Louis is one of the featured writers of Anthology, at Alexander Upstairs 7 – 18 April.
Roosevelt Park, Johannesburg
And the one you’re dreaming of?
I’m dying to write a foul mouthed, no holds barred pirate musical-comedy. Maybe I should stop whining about it and just do it. But I’m tired. And I need a beer. I’ll do it tomorrow, jeez.
How did you get into theatre?
A series of terrible life choices and regrettable events. That’s only half a joke. I found myself being incapable of doing anything else and I was lucky to know actors eager to work with me. That’s probably the key factor in my current existence as a theatre practitioner: luck.
Dinner with any two figures from history: who would you invite and what would you serve them?

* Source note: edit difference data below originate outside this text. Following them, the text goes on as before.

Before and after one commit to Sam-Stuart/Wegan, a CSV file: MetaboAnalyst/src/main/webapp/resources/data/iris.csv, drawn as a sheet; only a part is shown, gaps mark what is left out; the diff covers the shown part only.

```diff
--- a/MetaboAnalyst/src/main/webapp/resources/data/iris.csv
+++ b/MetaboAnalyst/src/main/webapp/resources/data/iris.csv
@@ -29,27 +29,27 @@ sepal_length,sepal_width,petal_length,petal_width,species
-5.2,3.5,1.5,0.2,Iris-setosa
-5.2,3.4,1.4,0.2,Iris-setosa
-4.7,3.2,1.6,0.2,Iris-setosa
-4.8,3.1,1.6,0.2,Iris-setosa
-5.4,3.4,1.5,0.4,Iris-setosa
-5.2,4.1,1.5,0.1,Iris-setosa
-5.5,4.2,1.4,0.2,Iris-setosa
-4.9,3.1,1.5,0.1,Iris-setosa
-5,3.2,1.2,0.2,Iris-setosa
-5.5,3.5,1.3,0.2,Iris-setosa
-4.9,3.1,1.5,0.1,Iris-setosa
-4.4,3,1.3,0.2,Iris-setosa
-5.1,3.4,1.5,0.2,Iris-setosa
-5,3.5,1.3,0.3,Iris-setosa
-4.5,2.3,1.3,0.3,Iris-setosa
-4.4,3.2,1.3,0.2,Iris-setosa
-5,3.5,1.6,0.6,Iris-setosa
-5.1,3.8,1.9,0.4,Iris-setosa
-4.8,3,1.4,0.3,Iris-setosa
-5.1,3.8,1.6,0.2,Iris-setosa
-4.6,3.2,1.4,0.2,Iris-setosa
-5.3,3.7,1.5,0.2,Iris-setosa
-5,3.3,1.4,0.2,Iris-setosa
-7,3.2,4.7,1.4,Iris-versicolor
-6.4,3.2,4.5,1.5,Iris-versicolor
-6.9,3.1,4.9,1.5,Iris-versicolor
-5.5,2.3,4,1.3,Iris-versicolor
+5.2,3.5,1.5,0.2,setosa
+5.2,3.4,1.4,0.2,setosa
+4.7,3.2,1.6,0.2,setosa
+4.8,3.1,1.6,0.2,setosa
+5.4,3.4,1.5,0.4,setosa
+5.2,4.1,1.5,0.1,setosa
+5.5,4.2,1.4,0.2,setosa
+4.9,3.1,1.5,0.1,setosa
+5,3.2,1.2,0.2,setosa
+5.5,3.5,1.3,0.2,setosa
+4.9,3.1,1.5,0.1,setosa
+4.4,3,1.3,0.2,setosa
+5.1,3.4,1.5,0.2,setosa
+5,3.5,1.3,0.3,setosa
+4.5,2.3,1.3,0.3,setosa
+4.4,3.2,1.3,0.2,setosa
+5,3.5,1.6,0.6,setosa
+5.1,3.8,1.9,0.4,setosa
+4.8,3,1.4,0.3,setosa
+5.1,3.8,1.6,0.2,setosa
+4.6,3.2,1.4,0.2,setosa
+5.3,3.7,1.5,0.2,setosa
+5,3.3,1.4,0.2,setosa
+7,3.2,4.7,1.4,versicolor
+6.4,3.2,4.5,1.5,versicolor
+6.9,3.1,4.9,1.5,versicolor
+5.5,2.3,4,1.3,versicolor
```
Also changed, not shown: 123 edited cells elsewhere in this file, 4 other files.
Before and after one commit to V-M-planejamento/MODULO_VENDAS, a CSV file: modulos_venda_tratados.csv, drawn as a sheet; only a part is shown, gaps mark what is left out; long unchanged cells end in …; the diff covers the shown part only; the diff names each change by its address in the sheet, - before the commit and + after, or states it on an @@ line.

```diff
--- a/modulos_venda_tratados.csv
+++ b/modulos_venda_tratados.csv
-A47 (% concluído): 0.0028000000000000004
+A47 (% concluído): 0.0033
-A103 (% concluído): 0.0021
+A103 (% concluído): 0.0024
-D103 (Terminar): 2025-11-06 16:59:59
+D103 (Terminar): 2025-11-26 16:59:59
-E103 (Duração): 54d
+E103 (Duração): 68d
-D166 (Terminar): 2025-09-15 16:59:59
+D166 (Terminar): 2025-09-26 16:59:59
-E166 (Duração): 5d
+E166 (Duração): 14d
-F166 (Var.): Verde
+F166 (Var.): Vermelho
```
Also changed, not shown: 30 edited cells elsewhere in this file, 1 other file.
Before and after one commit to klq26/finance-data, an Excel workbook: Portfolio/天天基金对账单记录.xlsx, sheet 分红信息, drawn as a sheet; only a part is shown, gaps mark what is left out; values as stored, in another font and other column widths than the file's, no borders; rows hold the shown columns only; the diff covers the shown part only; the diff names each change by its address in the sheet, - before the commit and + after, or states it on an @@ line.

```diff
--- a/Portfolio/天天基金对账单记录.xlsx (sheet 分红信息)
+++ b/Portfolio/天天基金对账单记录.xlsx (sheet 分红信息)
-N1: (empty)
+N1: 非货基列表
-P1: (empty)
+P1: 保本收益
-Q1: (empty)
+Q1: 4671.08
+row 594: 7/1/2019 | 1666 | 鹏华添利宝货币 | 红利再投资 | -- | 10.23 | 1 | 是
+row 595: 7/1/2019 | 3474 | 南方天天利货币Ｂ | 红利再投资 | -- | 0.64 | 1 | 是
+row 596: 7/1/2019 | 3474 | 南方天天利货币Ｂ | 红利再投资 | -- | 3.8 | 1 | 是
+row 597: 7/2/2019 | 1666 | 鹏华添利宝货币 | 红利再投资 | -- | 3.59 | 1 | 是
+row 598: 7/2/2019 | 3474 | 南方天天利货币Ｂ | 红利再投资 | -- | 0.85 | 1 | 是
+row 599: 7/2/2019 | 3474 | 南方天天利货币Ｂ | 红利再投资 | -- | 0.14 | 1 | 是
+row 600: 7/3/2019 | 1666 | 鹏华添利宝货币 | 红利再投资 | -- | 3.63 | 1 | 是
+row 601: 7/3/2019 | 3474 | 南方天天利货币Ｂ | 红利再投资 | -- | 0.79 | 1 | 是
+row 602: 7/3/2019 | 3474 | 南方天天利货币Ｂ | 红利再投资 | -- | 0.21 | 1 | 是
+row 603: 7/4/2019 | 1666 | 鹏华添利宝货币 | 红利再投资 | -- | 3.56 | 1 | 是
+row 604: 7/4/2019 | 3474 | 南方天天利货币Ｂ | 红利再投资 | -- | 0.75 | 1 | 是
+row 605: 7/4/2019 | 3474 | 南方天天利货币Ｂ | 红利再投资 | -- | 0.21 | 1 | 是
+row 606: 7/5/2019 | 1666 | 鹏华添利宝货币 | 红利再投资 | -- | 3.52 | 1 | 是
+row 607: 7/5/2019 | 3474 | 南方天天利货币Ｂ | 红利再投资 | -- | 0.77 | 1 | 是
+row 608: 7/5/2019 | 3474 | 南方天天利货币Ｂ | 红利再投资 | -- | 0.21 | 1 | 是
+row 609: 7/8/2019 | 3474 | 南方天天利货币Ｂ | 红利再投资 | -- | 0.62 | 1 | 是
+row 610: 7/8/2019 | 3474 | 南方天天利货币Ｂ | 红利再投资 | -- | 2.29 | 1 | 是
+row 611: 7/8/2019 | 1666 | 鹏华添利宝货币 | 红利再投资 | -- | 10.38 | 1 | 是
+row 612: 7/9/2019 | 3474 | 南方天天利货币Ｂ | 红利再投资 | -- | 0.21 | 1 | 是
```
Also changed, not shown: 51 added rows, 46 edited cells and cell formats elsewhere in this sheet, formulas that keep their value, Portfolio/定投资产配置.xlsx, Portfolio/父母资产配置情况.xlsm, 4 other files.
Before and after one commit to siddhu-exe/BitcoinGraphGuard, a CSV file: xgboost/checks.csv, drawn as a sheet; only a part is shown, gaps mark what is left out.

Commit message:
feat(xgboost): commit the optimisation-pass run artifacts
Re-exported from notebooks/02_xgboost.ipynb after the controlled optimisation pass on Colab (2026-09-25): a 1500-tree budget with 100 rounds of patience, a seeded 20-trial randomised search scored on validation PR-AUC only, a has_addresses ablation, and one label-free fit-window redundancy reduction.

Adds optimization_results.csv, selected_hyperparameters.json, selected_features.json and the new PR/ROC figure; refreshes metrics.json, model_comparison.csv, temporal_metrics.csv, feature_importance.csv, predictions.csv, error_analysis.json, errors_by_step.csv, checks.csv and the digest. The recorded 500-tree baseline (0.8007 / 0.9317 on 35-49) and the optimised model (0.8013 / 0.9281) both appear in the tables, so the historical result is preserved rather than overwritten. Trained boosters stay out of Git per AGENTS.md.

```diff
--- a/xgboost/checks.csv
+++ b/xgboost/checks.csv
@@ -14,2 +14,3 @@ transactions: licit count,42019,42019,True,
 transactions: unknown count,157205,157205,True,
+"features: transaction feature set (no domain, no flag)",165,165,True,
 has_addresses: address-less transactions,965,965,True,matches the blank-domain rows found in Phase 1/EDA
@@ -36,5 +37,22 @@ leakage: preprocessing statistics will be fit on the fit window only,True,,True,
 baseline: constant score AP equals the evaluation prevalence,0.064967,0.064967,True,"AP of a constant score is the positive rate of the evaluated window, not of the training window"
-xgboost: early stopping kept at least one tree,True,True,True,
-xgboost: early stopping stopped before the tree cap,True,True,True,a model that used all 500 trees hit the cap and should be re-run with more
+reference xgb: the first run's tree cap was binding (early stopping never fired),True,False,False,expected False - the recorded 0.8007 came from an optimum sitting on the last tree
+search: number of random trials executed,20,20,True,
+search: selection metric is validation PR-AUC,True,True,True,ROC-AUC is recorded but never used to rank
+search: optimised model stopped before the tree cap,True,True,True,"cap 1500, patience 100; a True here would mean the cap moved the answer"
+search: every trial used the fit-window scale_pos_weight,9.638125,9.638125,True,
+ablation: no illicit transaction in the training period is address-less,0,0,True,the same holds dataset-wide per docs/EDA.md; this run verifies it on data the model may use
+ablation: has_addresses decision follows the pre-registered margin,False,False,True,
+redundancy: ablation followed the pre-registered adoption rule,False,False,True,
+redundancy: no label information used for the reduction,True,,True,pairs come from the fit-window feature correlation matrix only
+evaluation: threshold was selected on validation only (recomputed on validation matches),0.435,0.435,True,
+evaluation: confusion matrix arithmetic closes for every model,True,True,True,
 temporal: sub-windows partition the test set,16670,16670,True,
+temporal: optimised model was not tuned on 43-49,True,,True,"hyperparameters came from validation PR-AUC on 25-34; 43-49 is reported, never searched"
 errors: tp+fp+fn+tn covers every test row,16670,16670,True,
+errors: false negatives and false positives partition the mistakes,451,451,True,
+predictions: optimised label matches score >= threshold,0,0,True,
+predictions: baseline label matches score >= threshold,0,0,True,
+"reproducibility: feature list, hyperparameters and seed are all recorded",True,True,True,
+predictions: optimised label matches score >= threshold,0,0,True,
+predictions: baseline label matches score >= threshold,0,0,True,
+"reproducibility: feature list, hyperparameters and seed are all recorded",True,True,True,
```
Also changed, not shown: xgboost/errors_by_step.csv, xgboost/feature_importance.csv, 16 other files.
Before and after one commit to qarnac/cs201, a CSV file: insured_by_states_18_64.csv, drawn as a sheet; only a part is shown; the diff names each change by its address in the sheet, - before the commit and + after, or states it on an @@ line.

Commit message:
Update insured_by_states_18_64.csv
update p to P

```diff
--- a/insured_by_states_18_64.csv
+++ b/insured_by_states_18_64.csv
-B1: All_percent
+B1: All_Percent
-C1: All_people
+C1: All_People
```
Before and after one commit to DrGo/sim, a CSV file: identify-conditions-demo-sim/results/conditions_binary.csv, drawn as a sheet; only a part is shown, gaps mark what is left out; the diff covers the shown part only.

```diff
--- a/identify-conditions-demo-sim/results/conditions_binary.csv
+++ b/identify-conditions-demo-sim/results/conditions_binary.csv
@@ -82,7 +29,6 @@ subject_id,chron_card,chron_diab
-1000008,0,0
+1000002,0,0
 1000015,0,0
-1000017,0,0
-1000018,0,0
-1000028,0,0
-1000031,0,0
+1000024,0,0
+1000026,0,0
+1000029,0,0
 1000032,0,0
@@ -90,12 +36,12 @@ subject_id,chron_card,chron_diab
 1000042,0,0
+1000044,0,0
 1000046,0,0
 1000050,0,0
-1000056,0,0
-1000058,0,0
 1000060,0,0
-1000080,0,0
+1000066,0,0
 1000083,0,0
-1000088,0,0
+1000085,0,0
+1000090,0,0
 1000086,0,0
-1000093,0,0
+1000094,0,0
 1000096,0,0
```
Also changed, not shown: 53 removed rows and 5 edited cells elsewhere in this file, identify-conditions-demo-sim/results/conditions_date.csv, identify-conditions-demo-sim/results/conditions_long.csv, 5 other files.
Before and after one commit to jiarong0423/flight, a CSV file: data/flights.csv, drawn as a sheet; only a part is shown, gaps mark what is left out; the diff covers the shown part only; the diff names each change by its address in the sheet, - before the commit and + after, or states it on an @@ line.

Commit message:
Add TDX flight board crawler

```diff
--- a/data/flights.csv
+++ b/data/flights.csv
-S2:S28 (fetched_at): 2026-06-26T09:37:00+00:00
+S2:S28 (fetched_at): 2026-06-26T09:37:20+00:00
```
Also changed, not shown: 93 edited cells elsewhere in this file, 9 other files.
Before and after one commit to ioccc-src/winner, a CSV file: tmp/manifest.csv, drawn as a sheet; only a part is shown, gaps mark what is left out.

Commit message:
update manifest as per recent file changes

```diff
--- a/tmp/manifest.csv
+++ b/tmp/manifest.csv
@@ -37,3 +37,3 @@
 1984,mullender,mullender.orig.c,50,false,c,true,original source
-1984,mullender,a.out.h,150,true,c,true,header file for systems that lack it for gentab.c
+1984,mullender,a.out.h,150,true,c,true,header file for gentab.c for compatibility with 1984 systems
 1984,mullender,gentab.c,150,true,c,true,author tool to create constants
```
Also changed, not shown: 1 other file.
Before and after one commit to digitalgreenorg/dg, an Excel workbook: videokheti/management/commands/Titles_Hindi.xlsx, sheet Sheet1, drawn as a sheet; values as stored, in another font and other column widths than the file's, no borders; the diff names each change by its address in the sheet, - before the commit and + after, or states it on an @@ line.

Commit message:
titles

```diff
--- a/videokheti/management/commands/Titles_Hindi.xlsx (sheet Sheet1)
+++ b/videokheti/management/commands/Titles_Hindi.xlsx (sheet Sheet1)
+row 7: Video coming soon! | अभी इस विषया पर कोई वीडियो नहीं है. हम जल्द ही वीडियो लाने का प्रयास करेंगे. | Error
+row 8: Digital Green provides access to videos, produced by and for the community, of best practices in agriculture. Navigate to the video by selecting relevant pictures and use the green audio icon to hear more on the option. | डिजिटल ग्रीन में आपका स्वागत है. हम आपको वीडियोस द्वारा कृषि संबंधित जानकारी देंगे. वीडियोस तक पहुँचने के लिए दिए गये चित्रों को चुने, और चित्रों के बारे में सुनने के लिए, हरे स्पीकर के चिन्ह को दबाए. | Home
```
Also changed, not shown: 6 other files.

Can I cheat a bit? Two Living Figures: playwright David Mamet and musician Tom Waits. We would have food that the two of them can talk about; obscure dishes from countries that don’t exist anymore and rare wines made by blind monks and circus midgets. Two Dead Figures: film director Sam Peckinpah and author Hunter S. Thompson. We would have rare steak and good whiskey. Maybe some Kentucky Bourbon in between the fistfights.
Favorite spot in Cape Town (besides Alexander Bar, obviously)?
It’s a tie between Dias Tavern and Little Ethiopia. Don’t make me choose, you cruel sonsofbitches.
What excites you about theatre?
The fact that last year I saw more new and original work than I ever have. And not at festivals. I mean at true blue theatres, most of them independents like the Alexander Bar, The TAAC and The Rosebank Theatre to name but a few.
What mistakes have you made and learned the most from?
It took me a while to realize that you can’t work in a vacuum or in self-imposed isolation. Not in our little industry. The more I’ve opened myself up to others and their work and views, the better my work has become and the more I enjoy the whole process.
Who do you think people should be talking about?
Anyone attempting to make truly independent theatre. Not only independent of institutions or arts funding organisations, but independently minded work made by theatre-makers who are willing to make plays that don’t give people what they want, but give people what they didn’t know they wanted.